ABOUT THIS EXERCISE:
The expected output is every entry, repeated exactly.

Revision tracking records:
++++++++++++++++++++
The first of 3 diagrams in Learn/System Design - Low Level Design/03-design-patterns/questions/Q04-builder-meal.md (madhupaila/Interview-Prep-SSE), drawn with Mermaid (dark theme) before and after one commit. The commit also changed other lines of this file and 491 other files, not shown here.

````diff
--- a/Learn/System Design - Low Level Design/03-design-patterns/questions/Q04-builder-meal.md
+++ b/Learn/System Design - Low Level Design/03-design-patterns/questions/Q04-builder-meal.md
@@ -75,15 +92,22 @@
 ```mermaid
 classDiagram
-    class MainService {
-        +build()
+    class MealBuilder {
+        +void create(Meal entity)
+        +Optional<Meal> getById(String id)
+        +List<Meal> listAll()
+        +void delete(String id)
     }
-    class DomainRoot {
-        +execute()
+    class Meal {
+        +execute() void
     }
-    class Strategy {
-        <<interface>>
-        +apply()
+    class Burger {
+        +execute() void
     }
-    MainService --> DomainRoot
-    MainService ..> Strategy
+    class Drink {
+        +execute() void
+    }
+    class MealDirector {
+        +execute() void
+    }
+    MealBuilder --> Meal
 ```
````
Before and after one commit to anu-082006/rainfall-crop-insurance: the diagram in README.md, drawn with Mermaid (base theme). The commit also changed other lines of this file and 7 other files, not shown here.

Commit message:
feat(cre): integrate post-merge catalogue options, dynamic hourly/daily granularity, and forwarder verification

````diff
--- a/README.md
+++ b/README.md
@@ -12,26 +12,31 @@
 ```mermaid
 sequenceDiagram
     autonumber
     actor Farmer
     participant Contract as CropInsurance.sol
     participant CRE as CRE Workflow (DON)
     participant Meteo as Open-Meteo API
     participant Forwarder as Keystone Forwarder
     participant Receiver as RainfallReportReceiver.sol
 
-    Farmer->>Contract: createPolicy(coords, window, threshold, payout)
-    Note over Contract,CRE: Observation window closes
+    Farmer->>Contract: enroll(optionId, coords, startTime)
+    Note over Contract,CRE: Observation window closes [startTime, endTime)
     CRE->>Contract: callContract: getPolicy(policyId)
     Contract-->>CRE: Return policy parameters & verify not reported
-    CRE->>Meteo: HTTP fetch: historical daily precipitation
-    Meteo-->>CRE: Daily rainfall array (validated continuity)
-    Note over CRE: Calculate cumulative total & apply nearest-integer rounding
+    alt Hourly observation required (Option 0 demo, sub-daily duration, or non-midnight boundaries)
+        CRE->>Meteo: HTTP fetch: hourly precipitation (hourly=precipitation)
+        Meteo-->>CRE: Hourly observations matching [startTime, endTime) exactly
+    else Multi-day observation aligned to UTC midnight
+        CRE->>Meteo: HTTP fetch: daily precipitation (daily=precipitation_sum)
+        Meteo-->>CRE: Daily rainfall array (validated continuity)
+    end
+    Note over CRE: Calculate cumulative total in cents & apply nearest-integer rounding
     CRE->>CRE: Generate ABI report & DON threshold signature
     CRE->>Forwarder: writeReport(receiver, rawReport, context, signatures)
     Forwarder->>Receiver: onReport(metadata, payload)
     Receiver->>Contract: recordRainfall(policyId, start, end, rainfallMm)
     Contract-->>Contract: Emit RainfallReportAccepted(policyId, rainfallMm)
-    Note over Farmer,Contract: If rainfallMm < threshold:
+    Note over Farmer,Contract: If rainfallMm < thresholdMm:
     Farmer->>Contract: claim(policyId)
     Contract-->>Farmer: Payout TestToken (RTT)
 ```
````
++++++++++++++++++++
COMPLETED EXERCISE:
The first of 3 diagrams in Learn/System Design - Low Level Design/03-design-patterns/questions/Q04-builder-meal.md (madhupaila/Interview-Prep-SSE), drawn with Mermaid (dark theme) before and after one commit. The commit also changed other lines of this file and 491 other files, not shown here.

````diff
--- a/Learn/System Design - Low Level Design/03-design-patterns/questions/Q04-builder-meal.md
+++ b/Learn/System Design - Low Level Design/03-design-patterns/questions/Q04-builder-meal.md
@@ -75,15 +92,22 @@
 ```mermaid
 classDiagram
-    class MainService {
-        +build()
+    class MealBuilder {
+        +void create(Meal entity)
+        +Optional<Meal> getById(String id)
+        +List<Meal> listAll()
+        +void delete(String id)
     }
-    class DomainRoot {
-        +execute()
+    class Meal {
+        +execute() void
     }
-    class Strategy {
-        <<interface>>
-        +apply()
+    class Burger {
+        +execute() void
     }
-    MainService --> DomainRoot
-    MainService ..> Strategy
+    class Drink {
+        +execute() void
+    }
+    class MealDirector {
+        +execute() void
+    }
+    MealBuilder --> Meal
 ```
````
Before and after one commit to anu-082006/rainfall-crop-insurance: the diagram in README.md, drawn with Mermaid (base theme). The commit also changed other lines of this file and 7 other files, not shown here.

Commit message:
feat(cre): integrate post-merge catalogue options, dynamic hourly/daily granularity, and forwarder verification

````diff
--- a/README.md
+++ b/README.md
@@ -12,26 +12,31 @@
 ```mermaid
 sequenceDiagram
     autonumber
     actor Farmer
     participant Contract as CropInsurance.sol
     participant CRE as CRE Workflow (DON)
     participant Meteo as Open-Meteo API
     participant Forwarder as Keystone Forwarder
     participant Receiver as RainfallReportReceiver.sol
 
-    Farmer->>Contract: createPolicy(coords, window, threshold, payout)
-    Note over Contract,CRE: Observation window closes
+    Farmer->>Contract: enroll(optionId, coords, startTime)
+    Note over Contract,CRE: Observation window closes [startTime, endTime)
     CRE->>Contract: callContract: getPolicy(policyId)
     Contract-->>CRE: Return policy parameters & verify not reported
-    CRE->>Meteo: HTTP fetch: historical daily precipitation
-    Meteo-->>CRE: Daily rainfall array (validated continuity)
-    Note over CRE: Calculate cumulative total & apply nearest-integer rounding
+    alt Hourly observation required (Option 0 demo, sub-daily duration, or non-midnight boundaries)
+        CRE->>Meteo: HTTP fetch: hourly precipitation (hourly=precipitation)
+        Meteo-->>CRE: Hourly observations matching [startTime, endTime) exactly
+    else Multi-day observation aligned to UTC midnight
+        CRE->>Meteo: HTTP fetch: daily precipitation (daily=precipitation_sum)
+        Meteo-->>CRE: Daily rainfall array (validated continuity)
+    end
+    Note over CRE: Calculate cumulative total in cents & apply nearest-integer rounding
     CRE->>CRE: Generate ABI report & DON threshold signature
     CRE->>Forwarder: writeReport(receiver, rawReport, context, signatures)
     Forwarder->>Receiver: onReport(metadata, payload)
     Receiver->>Contract: recordRainfall(policyId, start, end, rainfallMm)
     Contract-->>Contract: Emit RainfallReportAccepted(policyId, rainfallMm)
-    Note over Farmer,Contract: If rainfallMm < threshold:
+    Note over Farmer,Contract: If rainfallMm < thresholdMm:
     Farmer->>Contract: claim(policyId)
     Contract-->>Farmer: Payout TestToken (RTT)
 ```
````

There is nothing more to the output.